The church was organized in New York on April 6,
1830. Since 1838 we have continuously been called the Church of Jesus Christ
of Latter Day Saints in the same style most often used before 1844,
British hyphenation later adopted by the other Mormons.
Joseph Smith Jr. presided over the church from 1830
to 1844, and James J. Strang presided from 1844 to 1856.
Joseph Smith Jr. appointed James J. Strang to be his
successor with a document that survives at Yale University. Scholars have determined
that it has an authentic postmark Nauvoo, June 19, 1844 on an envelope
addressed in the same hand as the whole document. The envelope is block-printed in a
style strikingly similar to that occasionally used by Hyrum Smiths scribe, but is
probably in the rare printing of Joseph Smith Jr. himself. The text of the document
matches the language, style, and passion of Joseph Smith Jr. The document is
published with the Revelations of James J. Strang.

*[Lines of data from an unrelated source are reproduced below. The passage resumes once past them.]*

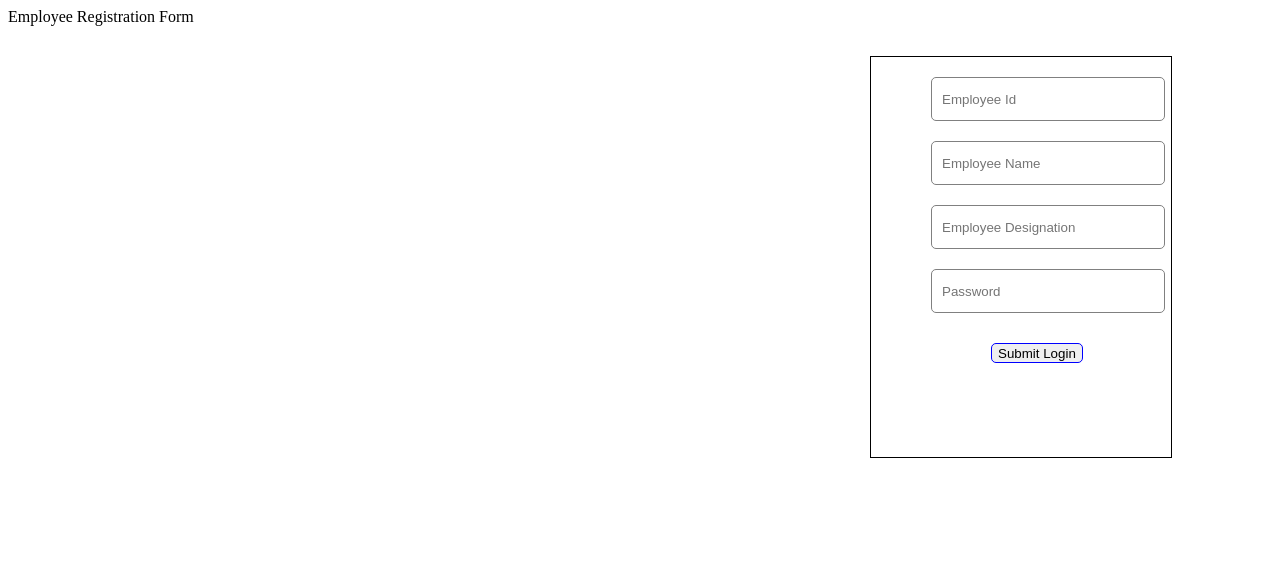
Repository: robin9533/Basic-Programs-App.
Page: GW-Genial Work Proj/GT_GenialToil/WebContent/EmployeeSignup.html
These files come from the project's save history. The page is drawn as it stood at one moment and after the next save; the edit follows.
The browser window is 1280 px wide. The pictures show the whole page.

Above is the page before, as saved 2019-05-10 07:05:53.

### GW-Genial Work Proj/GT_GenialToil/WebContent/EmployeeSignup.html
<!DOCTYPE html>
<html>
<head>Employee Registration Form
<meta charset="ISO-8859-1">
<title>Employee Registration Form </title>
<link rel="Stylesheet" type="text/css" href="EmployeeSignup.css">
</head>
<body>
<br>

<div class ="registrationblock">

<Form>

<input type = "text" name="empId" placeholder="Employee Id">
<input type ="text" name="empName" placeholder="Employee Name">
<input type ="text" name = "empDes" placeholder="Employee Designation">
<input type = "password" name = "empPass" placeholder="Password">
<button type="button">Submit Login</button>

</Form>
</div>

</body>
</html>

### GW-Genial Work Proj/GT_GenialToil/WebContent/EmployeeSignup.css
@charset "ISO-8859-1";

.body{
	background-color: blue;
}
.registrationblock {
	height:400px;
	width: 300px;
	float:right;
	border:1px solid black;
	margin-top: 30px;
	margin-right: 100px
}
.registrationblock input{
	width: 220px;
	height:40px;
	margin-top: 20px;
	margin-left:60px;
	border: none;
	border:1px solid gray;
	border-radius: 5px;
	padding-left: 10px;
}
.registrationblock button{
	widht:100px;
	height: 20px;
	margin-left:120px;
	margin-top:30px;
	border-radius:5px;
	border: 1px solid blue;
	}
.h1{
	center
	}

After the next save:
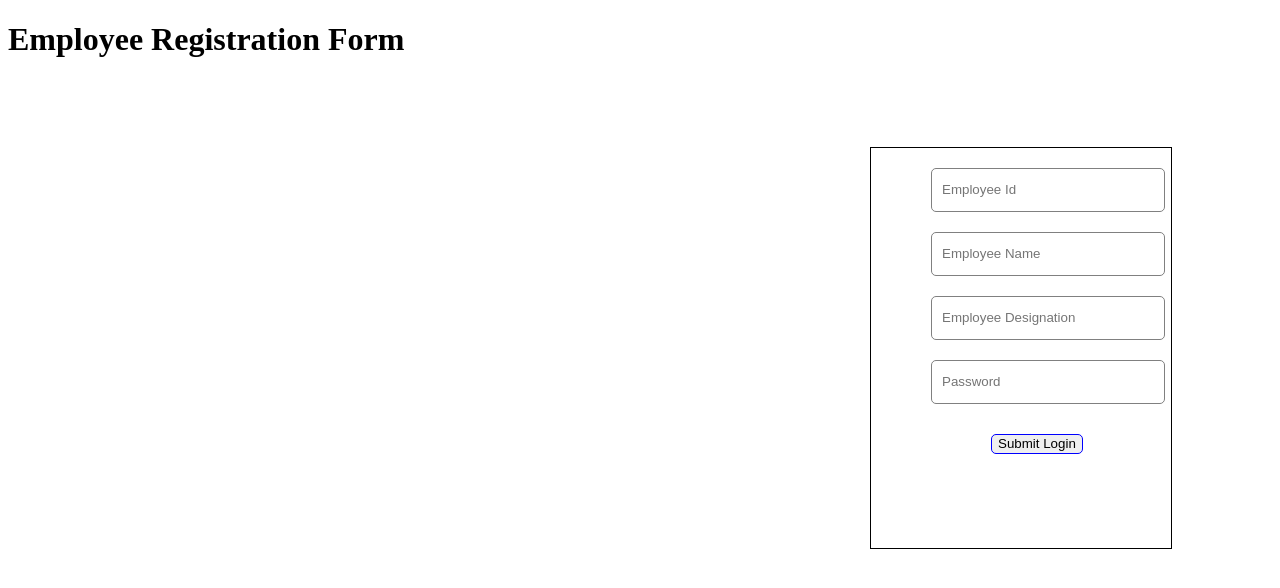
Saved 95 s later.
--- a/GW-Genial Work Proj/GT_GenialToil/WebContent/EmployeeSignup.html
+++ b/GW-Genial Work Proj/GT_GenialToil/WebContent/EmployeeSignup.html
@@ -1,6 +1,6 @@
 <!DOCTYPE html>
 <html>
-<head>Employee Registration Form
+<head><h1>Employee Registration Form<h1>
 <meta charset="ISO-8859-1">
 <title>Employee Registration Form </title>
 <link rel="Stylesheet" type="text/css" href="EmployeeSignup.css">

The letter convinced John
Whitmer, David Whitmer, Martin Harris, Hiram Page, John E. Page, William
McLellin, William Smith,
Emma Smith, the sisters of Joseph Smith, William Marks, George Miller,
and an array of other scribes and family members who would have known Joseph Smith Jr.s style.
Joseph Smith Jr. had written revelations in the Doctrine
and Covenants that said he alone had the keys to receive revelations for the church,
and indicated that he would eventually appoint another in his steadbut he could not
ordain his own successor to a sole office, and no other person could ordain someone to an
office that they themselves lacked.
James J. Strang announced that he had been ordained
by angels in the same hour that Joseph Smith Jr. was killed, but he and Smith were two
hundred miles apart. The ordination is published in the Revelations of James J.
James J. Strang translated metallic plates and eleven
witnesses signed testimonies that they saw the platesnone ever denied their
testimony. The testimony of the Voree Plates is published in the
James J. Strang; and the testimony to the
Book of the Law of the Lord
is published in front of that law.
Brigham Young was summoned to a trial and
excommunicated by a high council on April 6, 1846. Young in turn claimed that he
excommunicated James J. Strang, but there was never a notice for Strang to appear, nor was
there ever a trial for Strang.
12,000 people acknowledged the appointment of
James J. Strang.
James J. Strang was killed in 1856, just twelve years
after his appointment, and the church barely survived being driven from northern Michigan
by a mob at the same time.
Most of our members later joined the Reorganized
church which was formed four years after the death of James J. Strang.